Stop Texting and Start Communicating With Other Drivers

There are three areas of communication that modern drivers use to connect with each other on a daily basis: verbal communication , hand gestures, and car-to-car. Know how to effectively communicate on the road and you can keep yourself safe and increase the pleasure of your daily commute.

Verbal Communication

When we think about speaking to other drivers, it is often as a result of road rage. But this is not the only way we verbally communicate. If you are pulled up at a stoplight and the car to the side of you has a flat tire, grab the driver's attention and inform them of the problem. This can prevent a more disastrous scenario down the road.

If you have been in an accident, it is important to clearly and calmly talk to those involved, especially when injury is present. Assess the situation and verbally communicate your actions and you will decrease the tension of those involved.

Keep your cool and use your words to describe what is going on to injured victims. Let them know that help is on the way.

Hand Gestures                                         

This is another type of communication that is often associated with road rage, but has many other, friendlier uses.

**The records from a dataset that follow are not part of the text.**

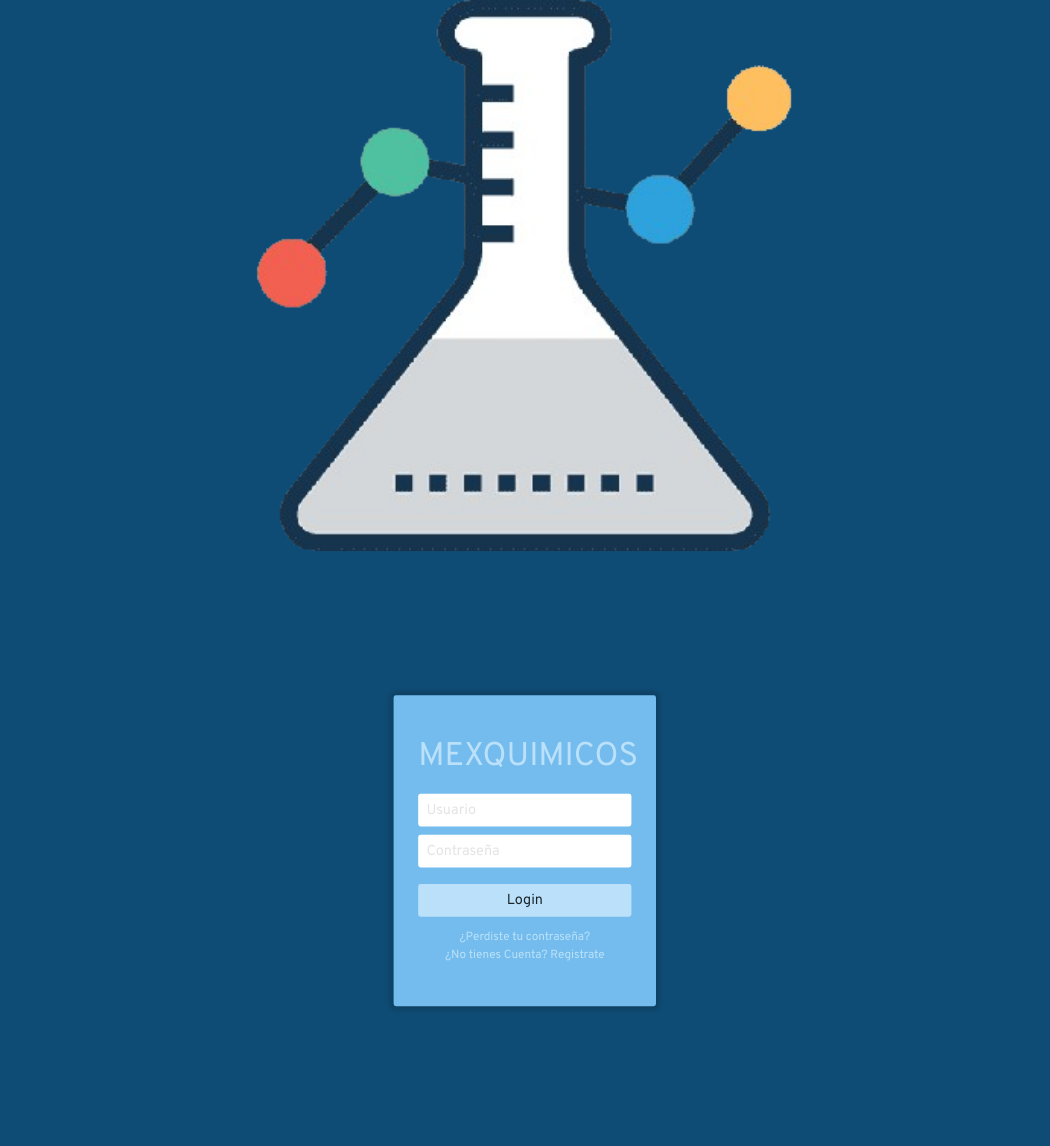
Repository: iDiv3r/MexiQuimicosIsay
Page: Index.html
These files come from the project's save history. The page is drawn as it stood at one moment and after the next save; the edit follows.
The browser window is 1280 px wide. The pictures show the whole page, at 82% of full size.

Above is the page before, as saved 2023-11-26 16:08:29.

After the next save:
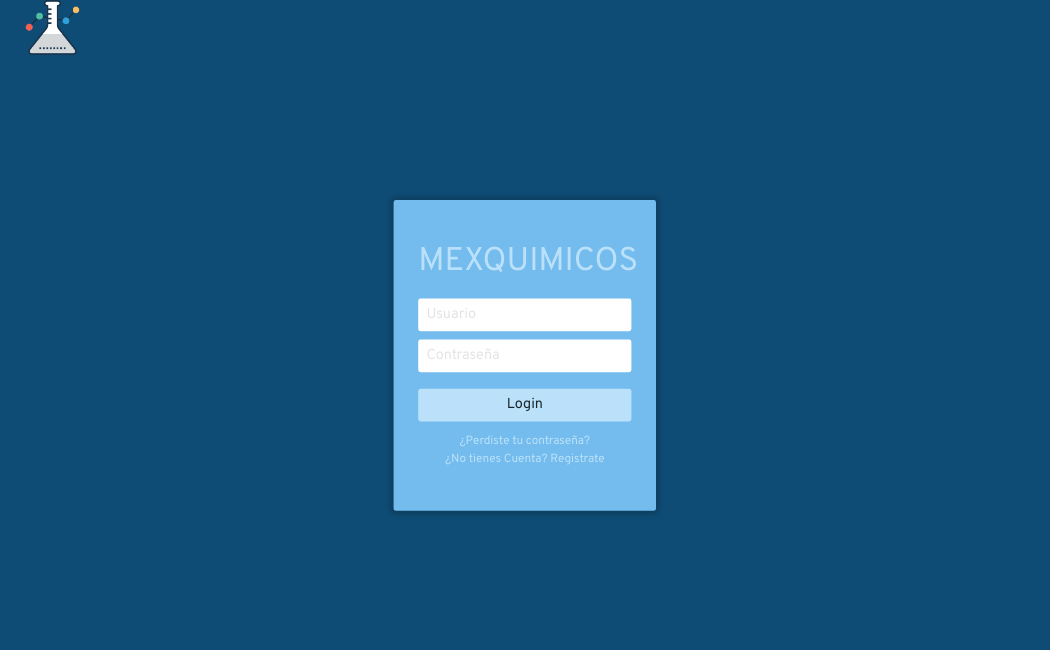
Saved 7 s later.
--- a/css/login.css
+++ b/css/login.css
@@ -133,7 +133,7 @@ body {
 .logo{
     image-rendering: auto;
     border-image: no-repeat;
-    width: 100%;
-    height: 100%;
+    width: 10%;
+    height: 10%;
     border : 0;
 }
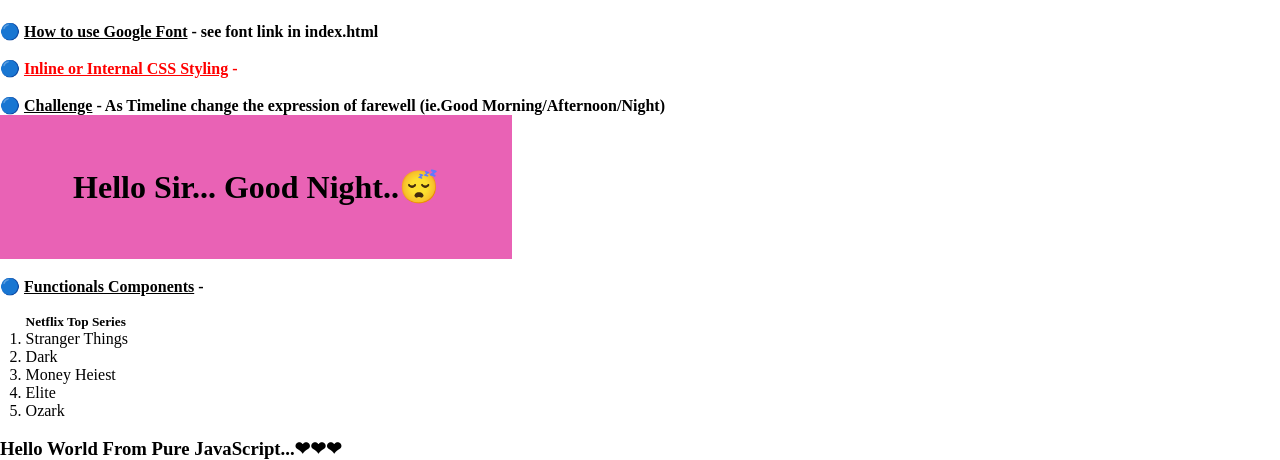
Repository: AalokJadhav/Being_ReactJS
Page: /
These files come from the project's save history. The page is drawn as it stood at one moment and after the next save; the edit follows.
The browser window is 1280 px wide. The pictures show the part of the page from y = 620 to 1080 px (the page is 1080 px tall before and 1064 px after).
The project was rebuilt for these pictures with package versions that can differ from the ones it lists, and the page was loaded fresh each time.

Above is the page before, as saved 2021-10-15 06:49:03.

### public/index.html
<!DOCTYPE html>
<html lang="en">

<head>
  <meta charset="utf-8" />
  <link rel="icon" href="%PUBLIC_URL%/favicon.ico" />
  <meta name="viewport" content="width=device-width, initial-scale=1" />
  <meta name="theme-color" content="#000000" />
  <meta name="description" content="Web site created using create-react-app" />
  <link rel="apple-touch-icon" href="%PUBLIC_URL%/logo192.png" />
  <!--
      manifest.json provides metadata used when your web app is installed on a
      user's mobile device or desktop. See https://developers.google.com/web/fundamentals/web-app-manifest/
    -->
  <link rel="manifest" href="%PUBLIC_URL%/manifest.json" />
  <link rel="preconnect" href="https://fonts.googleapis.com">
  <link rel="preconnect" href="https://fonts.gstatic.com" crossorigin>
  <link href="https://fonts.googleapis.com/css2?family=Josefin+Slab:ital,wght@1,200&display=swap" rel="stylesheet">
  <!--
      Notice the use of %PUBLIC_URL% in the tags above.
      It will be replaced with the URL of the `public` folder during the build.
      Only files inside the `public` folder can be referenced from the HTML.

      Unlike "/favicon.ico" or "favicon.ico", "%PUBLIC_URL%/favicon.ico" will
      work correctly both with client-side routing and a non-root public URL.
      Learn how to configure a non-root public URL by running `npm run build`.
    -->
  <title>React App</title>
</head>

<body>
  <noscript>You need to enable JavaScript to run this app.</noscript>
  <div id="root"></div>
  <!--
      This HTML file is a template.
      If you open it directly in the browser, you will see an empty page.

      You can add webfonts, meta tags, or analytics to this file.
      The build step will place the bundled scripts into the <body> tag.

      To begin the development, run `npm start` or `yarn start`.
      To create a production bundle, use `npm run build` or `yarn build`.
    -->
</body>

</html>

### src/index.js
// var React = require ('react');
// var ReactDom = require ('react-dom');

import { getRoles } from '@testing-library/react';
import React from 'react';
import ReactDom from 'react-dom';
import './index.css';

const fullDate = new Date();
const date = fullDate.toLocaleDateString();
const time = fullDate.toLocaleTimeString();

const CurrDate = new Date(2021, 14, 10, 21);
const hour = CurrDate.getHours();
let greeting = '';

const cssStyle = {}

if (hour >= 1 && hour < 12) {
  greeting = 'Good Mooring..🙂';
  cssStyle.color = 'green';
} else if (hour >= 12 && hour < 19) {
  greeting = 'Good Afternoon..🙄';
  cssStyle.color = 'orange';
} else {
  greeting = 'Good Night..😴';
}
const RandomImgUrl = 'https://picsum.photos/2000';
const RandomImgUrl1 = 'https://picsum.photos/900';
const RandomImgUrl2 = 'https://picsum.photos/800';
ReactDom.render(

  //Fragments in ReactJS - Use <> </>  or <React.Fragment></React.Fragment>
  <>
    <h1 className="heading">Being React</h1><br />
    <h3>Hello  World From ReactJS...✋</h3><br />

    <h4>🔵 <u>Display Current date and time in JSX</u> -</h4><br />
    <div className="content">
      <p>Current Date is {`${date}`} </p>
      <p>Current Time is {`${time} `} </p>
    </div>
    <br />

    <h4>🔵 <u>JSX Attributes for random image</u> -</h4><br />
    <div className="img_div">
      <img src={RandomImgUrl} alt='random image1' />
      <img src={RandomImgUrl1} alt='random image2' />
      <img src={RandomImgUrl2} alt='random image3' />
    </div>
    <br />

    <h4>🔵 <u>How to use Google Font</u> -  see font link in index.html </h4>
    <div className="content">

    </div>
    <br />

    <h4 style={{ color: 'red', fontFamily: 'serif' }}>🔵 <u>Inline or Internal CSS Styling</u> -</h4>
    <div className="content">

    </div>
    <br />

    <h4>🔵 <u>Challenge</u> - As Timeline change the expression of farewell (ie.Good Morning/Afternoon/Night)</h4>
    <div className="challenge1">
      <h1>Hello Sir...<span style={cssStyle}> {greeting}</span></h1>
    </div>
    <br />

    <h4>🔵 <u>Functionals Components</u> - </h4><br />
    <div className="content">
      <h5 style={{fontFamily: 'serif'}}>Netflix Top Series</h5>
      <ol>
        <li>Stranger Things</li>
        <li>Dark</li>
        <li>Money Heiest</li>
        <li>Elite</li>
        <li>Ozark</li>
      </ol>
    </div>
    <br />

  </>,
  document.getElementById('root'));
<br />


// In Pure JavaScript
var h3 = document.createElement('h3');
h3.innerHTML = 'Hello  World From Pure JavaScript...❤❤❤';
document.getElementById('root').appendChild(h3);

### src/index.css
/* body {
  margin: 0;
  font-family: -apple-system, BlinkMacSystemFont, 'Segoe UI', 'Roboto', 'Oxygen',
    'Ubuntu', 'Cantarell', 'Fira Sans', 'Droid Sans', 'Helvetica Neue',
    sans-serif;
  -webkit-font-smoothing: antialiased;
  -moz-osx-font-smoothing: grayscale;
}

code {
  font-family: source-code-pro, Menlo, Monaco, Consolas, 'Courier New',
    monospace;
} */


*{margin: 0; padding: 0; box-sizing: border-box;};

.heading {
  color: #fa9191;
  text-align: center;
  text-transform: capitalize;
  font-weight: bold;
  padding-left: 2%;
  font-family: 'Josefin Slab', serif;
}

.img_div img{
  width: 33%;
  height: 5%;
  margin: auto;
  padding-left: 2%;
}

.content {
  padding-left: 2%;
}

.challenge1 {
  background-color: rgb(233, 98, 181);
  width: 40%;
  height: 20vh;
  display: flex;
  justify-content: center;
  align-items: center;
  margin-top: -0px;
}

### src/Heading.jsx
import React from "react";

function  Heading() {
    <h5 style={{fontFamily: 'serif'}}>Netflix Top Series</h5>
}

export default Heading;

After the next save:
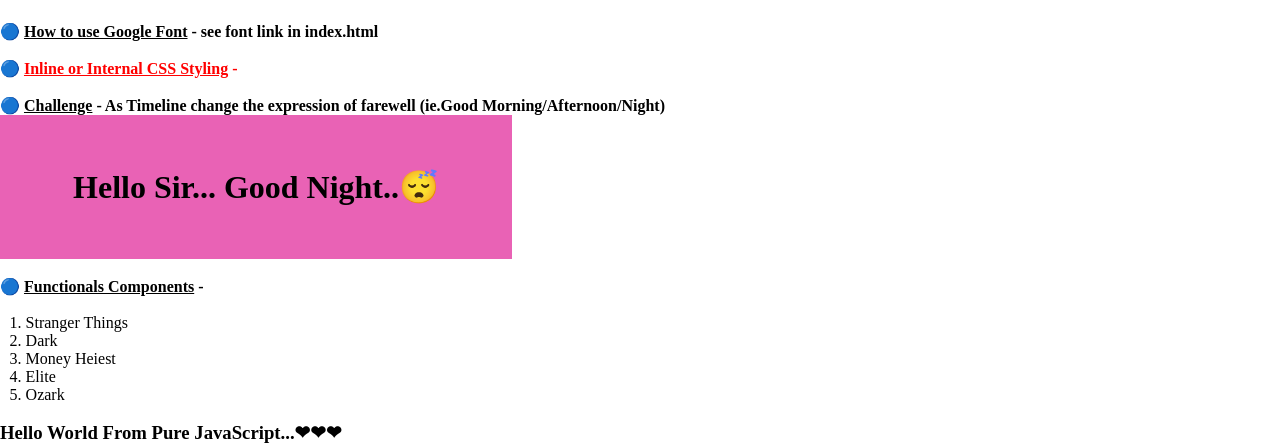
Saved 9 s later.
--- a/src/index.js
+++ b/src/index.js
@@ -70,7 +70,6 @@
 
     <h4>🔵 <u>Functionals Components</u> - </h4><br />
     <div className="content">
-      <h5 style={{fontFamily: 'serif'}}>Netflix Top Series</h5>
       <ol>
         <li>Stranger Things</li>
         <li>Dark</li>

After the 3 saves that followed:
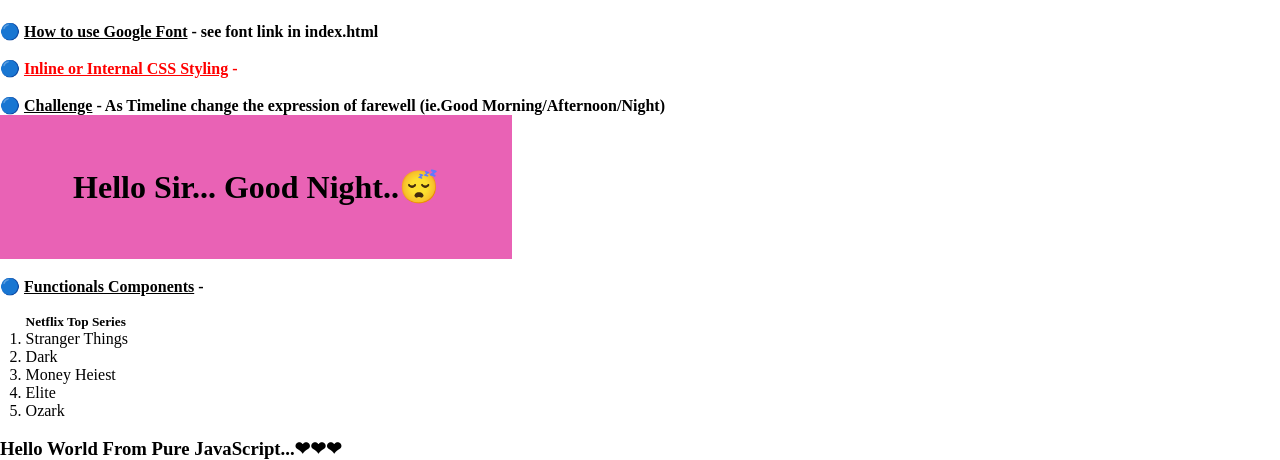
The 3 saves are shown as one change because 2 did not build or start.
The last was saved 2 min 3 s later.
--- a/src/index.js
+++ b/src/index.js
@@ -5,6 +5,10 @@
 import React from 'react';
 import ReactDom from 'react-dom';
 import './index.css';
+import Heading from './Heading';
+
+
+
 
 const fullDate = new Date();
 const date = fullDate.toLocaleDateString();
@@ -70,6 +74,7 @@
 
     <h4>🔵 <u>Functionals Components</u> - </h4><br />
     <div className="content">
+      <Heading />
       <ol>
         <li>Stranger Things</li>
         <li>Dark</li>
--- a/src/Heading.jsx
+++ b/src/Heading.jsx
@@ -1,7 +1,7 @@
 import React from "react";
 
 function  Heading() {
-    <h5 style={{fontFamily: 'serif'}}>Netflix Top Series</h5>
+    return <h5 style={{fontFamily: 'serif'}}>Netflix Top Series</h5>
 }
 
 export default Heading;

As mentioned before, getting the attention of another driver is not always initiated with words. Waving to a driver to signal a flat tire, or some other problem, is a commonly accepted practice while driving.

If you have been in an accident and do not have access to road flares, waving your arms above your head is a clear sign of distress. You can use hand gestures and other body language to signal you need someone to stop or to indicate another driver should keep going.

One way people improperly use the hand gesture is to give up their right-of-way. If two cars approach an intersection at the same time, the car to the right has the legal right-of-way. Polite drivers who give the go-ahead gesture are disrupting the flow of traffic.

Car-to-Car Communication

As technology advances, so do the safety features in cars. From seatbelts and side-view mirrors to back-up cameras and advanced airbag systems, modern manufacturers are developing safer vehicles. One new technology that is underdevelopment is car-to-car communication.

Some automakers already provide a form of this in their high-end models. Sensors and cameras installed in the vehicles can alert the driver to a car riding in a blind spot or other potentially dangerous situations. These signals can be visual, auditory, or tactile.

The current use of cameras and sensors for car-to-car communication represents a huge step forward in technology. But this technology is still limited. Scientists and auto-makers are developing a similar system that allows cars to "talk" to each other over a wireless network from greater distances.

The goal of this new technology is to allow drivers to not just survive a crash but also to avoid them.


What to Do In an Accident

If the worst happens and you are in an accident, there are things you can do to minimize injury and help return the flow of traffic around you to normal speed.

The first thing you need to do is turn on your hazard lights. This informs the drivers in your immediate area that there is something wrong with your vehicle and you will need to get over. This also signals your intent to pull over to the person or persons involved in the accident with you.

Once you are on the side of the road, make sure that you and all other parties involved turn off your cars' engines.

If someone has been injured in the accident, seek immediate help. Call or signal for rescue services as soon as possible.

While waiting for the paramedics to arrive, do not move the injured person unless absolutely necessary. Also, if you were in an accident with a motorcyclist, do not remove the driver's helmet.

If no injury is detected, and where possible, swap insurance information while you wait for the authorities to arrive. Take pictures of the damage to your vehicle because you may need them as a reference at a later date.

Always have a small safety kit in your car. Some areas where crashes take place are hard to reach, making  it difficult for emergency personnel to arrive. If you are prepared for any eventuality, the unexpected will never catch you off guard.

A few items to always keep in your car are:

  • A first aid kid
  • A heavy blanket
  • A flashlight and batteries
  • A warning triangle and road flares
  • A cell phone charger
  • Water

Hopefully, you will never need to use any of these items in an emergency, but it is better to have them and not need them, than to need them and not have them.

By following these methods of driver communication, you drastically reduce your risk of being involved in an auto accident. If you are injured in an auto accident, seek medical help immediately, then contact a legal professional to see what legal options are available to you.